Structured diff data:
- Opening Delimiter -
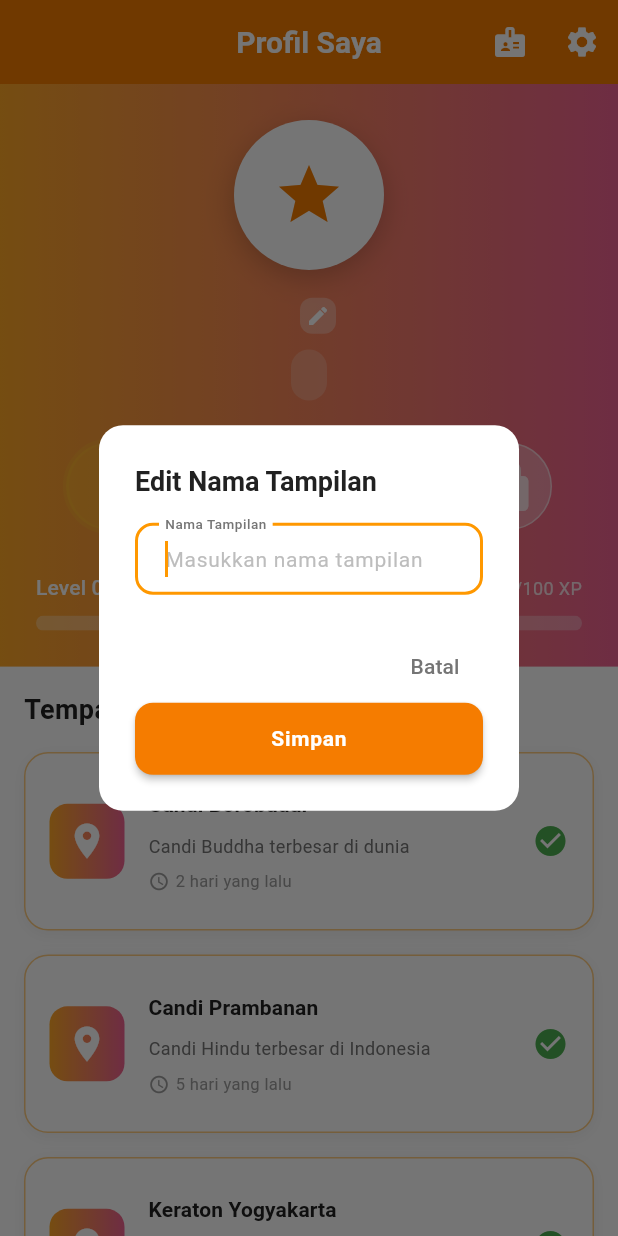
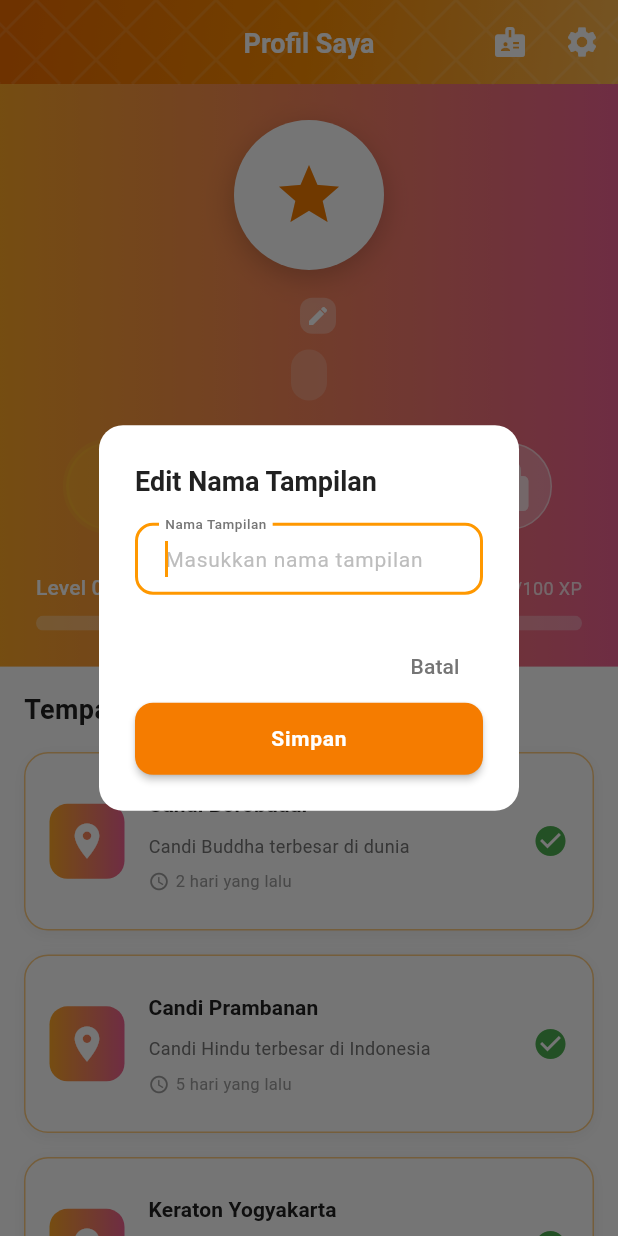
Before and after one commit to Fidhlah/BudayaGo, a Flutter app: the NewProfileScreen screen opened directly with empty values, after a tap on the "edit" icon, on a phone screen of 412 x 824 dp. Run offline on Flutter 3.47's test engine with Material 3 defaults, Android fonts, the phone set to English and light mode, and no system bars; our stand-ins replace flutter_dotenv, geolocator, image_picker, permission_handler, supabase_flutter; missing offline and left inert: mobile_scanner; accounts and stored records are empty; statements that could not run were skipped.

Commit message:
add custom app bar

```diff
--- a/lib/screens/profile/new_profile_screen.dart
+++ b/lib/screens/profile/new_profile_screen.dart
@@ -7,6 +7,7 @@ import '../../config/supabase_config.dart';
 import '../../theme/app_colors.dart';
 import '../../theme/app_text_styles.dart';
 import '../../theme/app_dimensions.dart';
+import '../../widgets/custom_app_bar.dart';
 import '../../widgets/edit_display_name_dialog.dart';
 import '../../widgets/upgrade_pelaku_budaya_dialog.dart';
 import '../karya/upload_karya_screen.dart';
@@ -200,18 +201,18 @@ class _NewProfileScreenState extends State<NewProfileScreen>
         final isPelakuBudaya = profile?.isPelakuBudaya ?? false;
 
         return Scaffold(
-          appBar: AppBar(
-            title: const Text('Profil Saya'),
+          appBar: CustomGradientAppBar(
+            title: 'Profil Saya',
             actions: [
               IconButton(
-                icon: const Icon(Icons.badge),
+                icon: const Icon(Icons.badge, color: Colors.white),
                 tooltip: 'Lihat Kartu',
                 onPressed: () {
                   _showCharacterCard(context);
                 },
               ),
               IconButton(
-                icon: const Icon(Icons.settings),
+                icon: const Icon(Icons.settings, color: Colors.white),
                 tooltip: 'Pengaturan',
                 onPressed: () {
                   _showSettingsDialog(context, isPelakuBudaya);
@@ -454,7 +455,8 @@ class _NewProfileScreenState extends State<NewProfileScreen>
                                               height: 60,
                                               decoration: BoxDecoration(
                                                 shape: BoxShape.circle,
-                                                color: Colors.amber.shade400.withOpacity(0.3),
+                                                color: Colors.amber.shade400
+                                                    .withOpacity(0.3),
                                               ),
                                             ),
                                             // Progress indicator
@@ -464,8 +466,14 @@ class _NewProfileScreenState extends State<NewProfileScreen>
                                               child: CircularProgressIndicator(
                                                 value: 0,
                                                 strokeWidth: 4,
-                                                backgroundColor: Colors.amber.shade400.withOpacity(0.2),
-                                                valueColor: AlwaysStoppedAnimation<Color>(Colors.amber.shade400),
+                                                backgroundColor: Colors
+                                                    .amber
+                                                    .shade400
+                                                    .withOpacity(0.2),
+                                                valueColor:
+                                                    AlwaysStoppedAnimation<
+                                                      Color
+                                                    >(Colors.amber.shade400),
                                               ),
                                             ),
                                             // Artifact image in center
@@ -1201,7 +1209,9 @@ class _NewProfileScreenState extends State<NewProfileScreen>
                             value: 1.0,
                             strokeWidth: 6,
                             backgroundColor: Colors.white.withOpacity(0.2),
-                            valueColor: const AlwaysStoppedAnimation<Color>(Colors.white),
+                            valueColor: const AlwaysStoppedAnimation<Color>(
+                              Colors.white,
+                            ),
                           ),
                         ),
                         // Artifact image in center
--- /dev/null
+++ b/lib/widgets/custom_app_bar.dart
@@ -0,0 +1,112 @@
+import 'package:flutter/material.dart';
+import '../theme/app_colors.dart';
+import '../theme/app_text_styles.dart';
+
+/// Custom AppBar dengan gradient dan pola batik untuk konsistensi UI
+class CustomGradientAppBar extends StatelessWidget
+    implements PreferredSizeWidget {
+  final String title;
+  final Widget? leadingIcon;
+  final List<Widget>? actions;
+  final bool showBackButton;
+  final VoidCallback? onBackPressed;
+  final List<Color>? gradientColors;
+  final Widget? bottom;
+  final double? bottomHeight;
+
+  const CustomGradientAppBar({
+    Key? key,
+    required this.title,
+    this.leadingIcon,
+    this.actions,
+    this.showBackButton = false,
+    this.onBackPressed,
+    this.gradientColors,
+    this.bottom,
+    this.bottomHeight,
+  }) : super(key: key);
+
+  @override
+  Size get preferredSize =>
+      Size.fromHeight(kToolbarHeight + (bottomHeight ?? 0));
+
+  @override
+  Widget build(BuildContext context) {
+    final colors =
+        gradientColors ??
+        [AppColors.batik800, AppColors.batik600, AppColors.batikGold];
+
+    return AppBar(
+      leading:
+          showBackButton
+              ? IconButton(
+                icon: const Icon(Icons.arrow_back, color: Colors.white),
+                onPressed: onBackPressed ?? () => Navigator.of(context).pop(),
+              )
+              : leadingIcon,
+      title: Text(
+        title,
+        style: AppTextStyles.h5.copyWith(
+          color: Colors.white,
+          fontWeight: FontWeight.bold,
+        ),
+      ),
+      actions: actions,
+      flexibleSpace: Container(
+        decoration: BoxDecoration(
+          gradient: LinearGradient(
+            begin: Alignment.topLeft,
+            end: Alignment.bottomRight,
+            colors: colors,
+          ),
+        ),
+        child: Stack(
+          children: [
+            // Pattern Background
+            Positioned.fill(
+              child: Opacity(
+                opacity: 0.1,
+                child: CustomPaint(painter: BatikPatternPainter()),
+              ),
+            ),
+          ],
+        ),
+      ),
+      bottom: bottom as PreferredSizeWidget?,
+    );
+  }
+}
+
+/// Custom Painter untuk Batik Pattern Background
+class BatikPatternPainter extends CustomPainter {
+  @override
+  void paint(Canvas canvas, Size size) {
+    final paint =
+        Paint()
+          ..color = Colors.white
+          ..style = PaintingStyle.stroke
+          ..strokeWidth = 2;
+
+    const spacing = 40.0;
+
+    // Draw diagonal lines pattern
+    for (double i = -size.height; i < size.width + size.height; i += spacing) {
+      canvas.drawLine(
+        Offset(i, 0),
+        Offset(i + size.height, size.height),
+        paint,
+      );
+    }
+
+    for (double i = -size.height; i < size.width + size.height; i += spacing) {
+      canvas.drawLine(
+        Offset(i, 0),
+        Offset(i - size.height, size.height),
+        paint,
+      );
+    }
+  }
+
+  @override
+  bool shouldRepaint(covariant CustomPainter oldDelegate) => false;
+}
```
- Closing Delimiter -
#### DIRECTIONS FOR THIS TASK
For this exercise, find all lines in the records containing the word "class" and copy them.

#### ANSWER SECTION
@@ -200,18 +201,18 @@ class _NewProfileScreenState extends State<NewProfileScreen>
@@ -454,7 +455,8 @@ class _NewProfileScreenState extends State<NewProfileScreen>
@@ -464,8 +466,14 @@ class _NewProfileScreenState extends State<NewProfileScreen>
@@ -1201,7 +1209,9 @@ class _NewProfileScreenState extends State<NewProfileScreen>
+class CustomGradientAppBar extends StatelessWidget
+class BatikPatternPainter extends CustomPainter {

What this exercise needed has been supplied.